The initial jobless claims do not include workers in states reopening their economies this week. Heartland researchers Dave Shideler and Jonas Crews, the authors of Thursday’s report, say it remains to be seen whether the public feel safe enough to emerge from quarantine and public health officials fear a second spike in COVID-19 cases.
Heartland Forward uses the U.S. Census regions of East North Central, West North Central, East South Central, and West South Central to define the Heartland of the country. These regions cover the 20 states in the middle of the country: Alabama, Arkansas, Illinois, Indiana, Iowa, Kansas, Kentucky, Louisiana, Michigan, Minnesota, Mississippi, Missouri, Nebraska, North Dakota, Ohio, Oklahoma, South Dakota, Tennessee, Texas, and Wisconsin.
Other takeaways from the Heartland research include:
- The insured unemployment rate rose to 12% nationwide, and 11% in the Heartland. Alabama, California, Hawaii, Michigan, Mississippi and Pennsylvania appear to have declining rates, suggesting hiring may be occurring.
- To date, Hawaii’s workforce has been hardest hit: 30% of its workforce has filed for unemployment insurance. Kentucky, Georgia, and Rhode Island follow Hawaii in employment losses.
- While the total number (3.8 million) of UI claims is down from last week, eight states had increasing levels of initial claims: Washington (62,300, 75% increase), Georgia, (17,800, 7.2% increase), New York (13,700, 6.7% increase), Oregon (9,500, 26% increase), Nevada (5,500, 14% increase), Iowa (1,900, 7.2% increase), South Dakota (94, 1.8% increase) and New Mexico (91, 0.7% increase).

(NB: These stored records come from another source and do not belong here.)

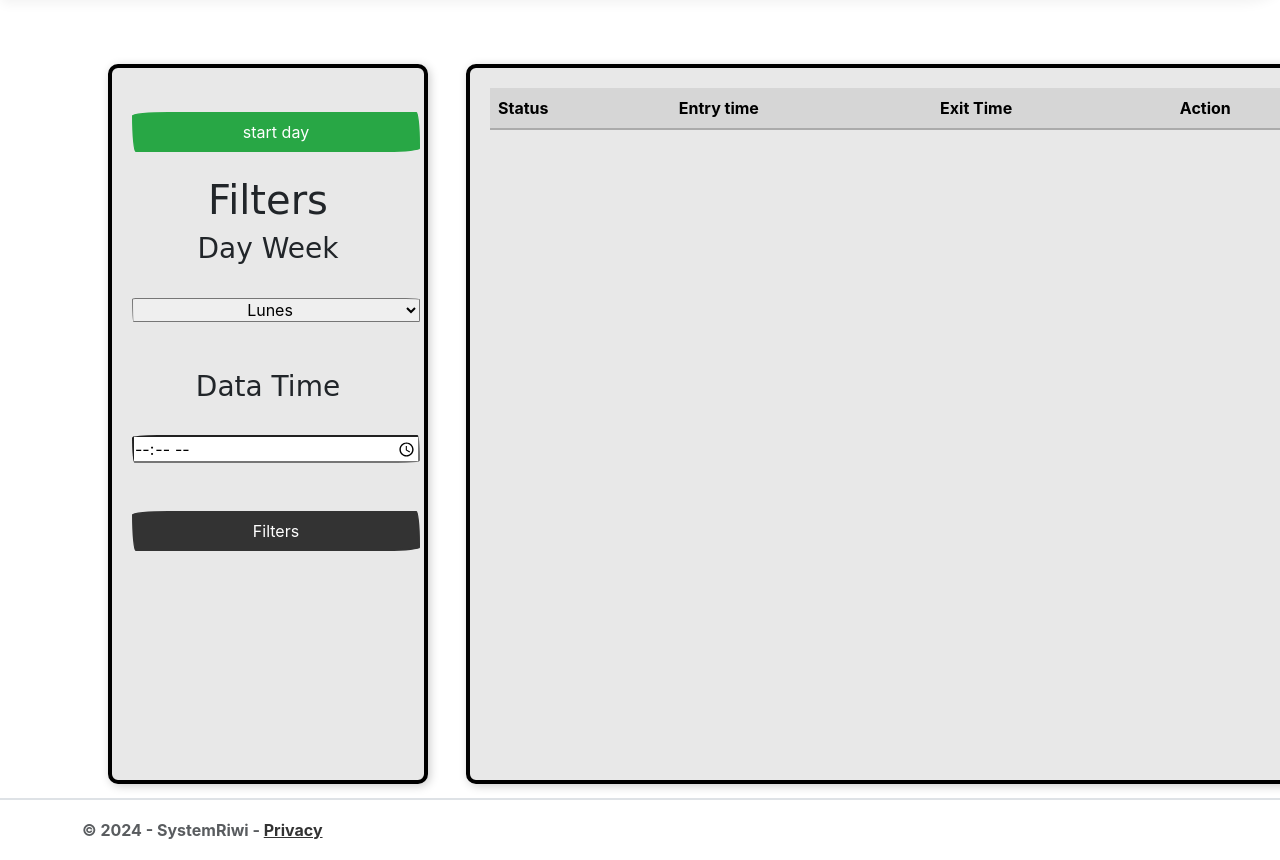
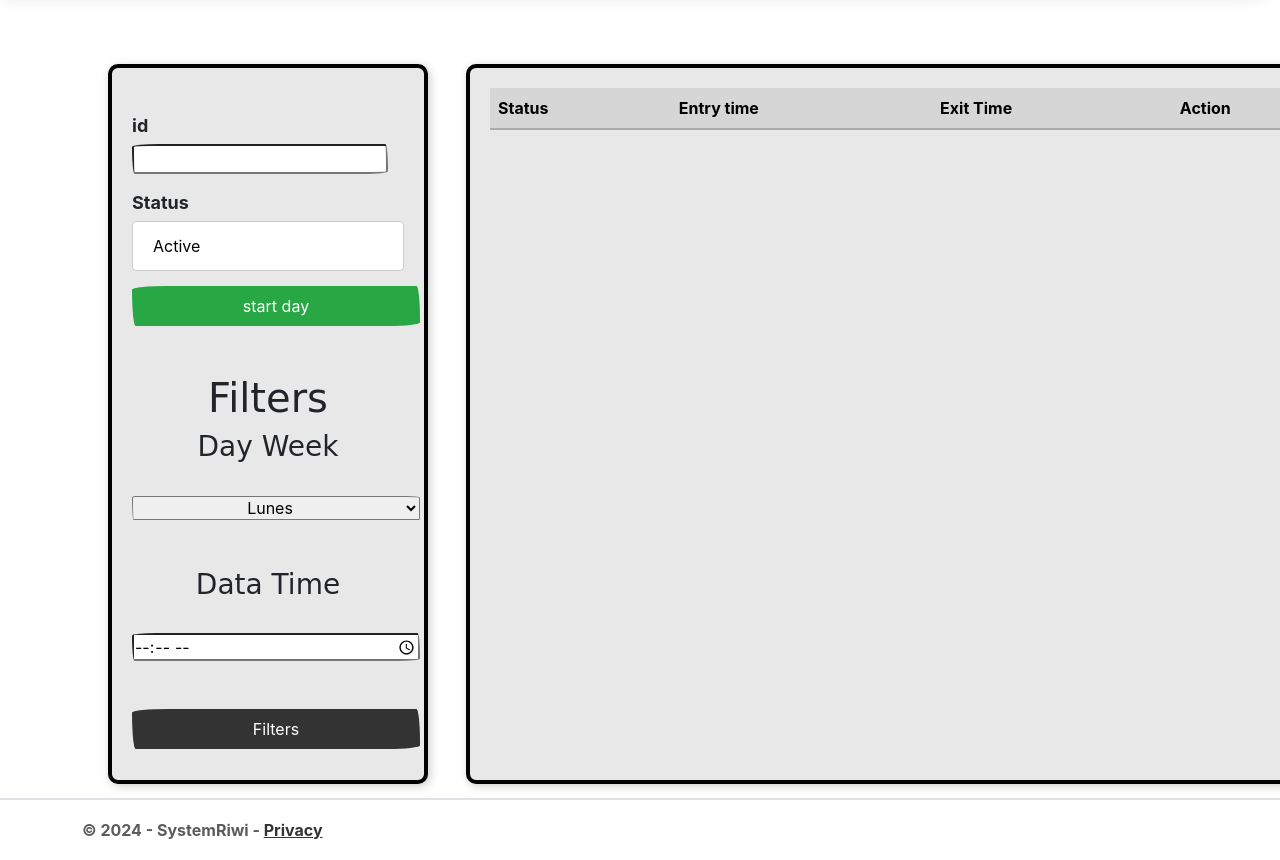
Before and after one commit to Duvan20/SystemRiwi, an ASP.NET Core app: page /History in a window 1280 px wide; the page is wider, and only the part inside the window is pictured. Shown: the part 60-920 px from the top of that part. Run offline with ASP.NET Core 8, Linux system fonts and the light colour scheme; the visitor is signed in with stand-in values (Sample User, id 1); data that the repository does not hold is empty; style sheets or scripts are compiled from the project's sources; some web fonts are replaced.

Commit message:
pre btn create history

```diff
--- a/Controllers/HistoryControllers.cs
+++ b/Controllers/HistoryControllers.cs
@@ -17,6 +17,9 @@
         }
         public async Task<IActionResult> Index()
         {
+            var id_user = HttpContext.Request.Cookies["id"];
+            ViewBag.Id = id_user;
+
             var userName = HttpContext.Request.Cookies["Name"];
             ViewBag.Name = userName;
 
@@ -31,7 +34,15 @@
 
             var userOccupation = HttpContext.Request.Cookies["Occupation"];
             ViewBag.Occupation = userOccupation;
-            return View(await _context.History.ToListAsync());
+            ViewBag.History = await _context.History.ToListAsync();
+            return View();
         }
+        [HttpPost]
+        public IActionResult CreateHistory(History H)
+        {
+            return RedirectToAction("Index");
+        }
+
+
     }
 }
--- a/Program.cs
+++ b/Program.cs
@@ -13,7 +13,7 @@
 builder.Services.AddAuthentication(CookieAuthenticationDefaults.AuthenticationScheme)
 .AddCookie(Options =>{
     Options.LoginPath = "/Home/Index";
-    Options.ExpireTimeSpan = TimeSpan.FromSeconds(30.0);
+    Options.ExpireTimeSpan = TimeSpan.FromSeconds(30);
     Options.AccessDeniedPath = "/Home/Index";
 });
 
--- a/Views/History/Index.cshtml
+++ b/Views/History/Index.cshtml
@@ -1,4 +1,5 @@
 
+@model History;
 <br>
 <br>
 
@@ -8,7 +9,18 @@
             <div class="card_filte">
                 <div class="cuadro_filter">
                     <br>
-                    <button class="btn btn-success" style="width: 18pc;">start day</button>
+
+                    <form asp-controller="History" asp-action="CreateHistory" method="post">
+                        <div class="form-group" >
+                            <label for="username">id</label>
+                            <input required="" id="username" type="number" value=@ViewBag.Id asp-for="User_id">
+                        </div>
+                        <div class="form-group">
+                            <label for="username">Status</label>
+                            <input required="" id="username" type="text" value="Active" asp-for="Status">
+                        </div>
+                        <button class="btn btn-success"type="submit" style="width: 18pc;">start day</button>
+                    </form>
                     <br>
                     <br>
                     <h1 class="text-center">Filters</h1>
@@ -54,7 +66,7 @@
                         </tr>
                     </thead>
                     <tbody>
-                    @foreach(var History in Model){
+                    @foreach(var History in ViewBag.History){
                         <tr>
                             <td>@History.Status</td>
                             <td>@History.EntryTime</td>
```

- States with the greatest rates of decline in claims include Connecticut (-68%), New Jersey (-49%), Colorado (-43%), Montana (-41%), and Michigan (-41%).
On a weekly basis, Heartland Forward is updating interactive charts that track three metrics to understand the state-level economic impact of COVID-19: Initial unemployment insurance claims, the insured unemployment rate and the share of a state’s total workforce that has filed for unemployment.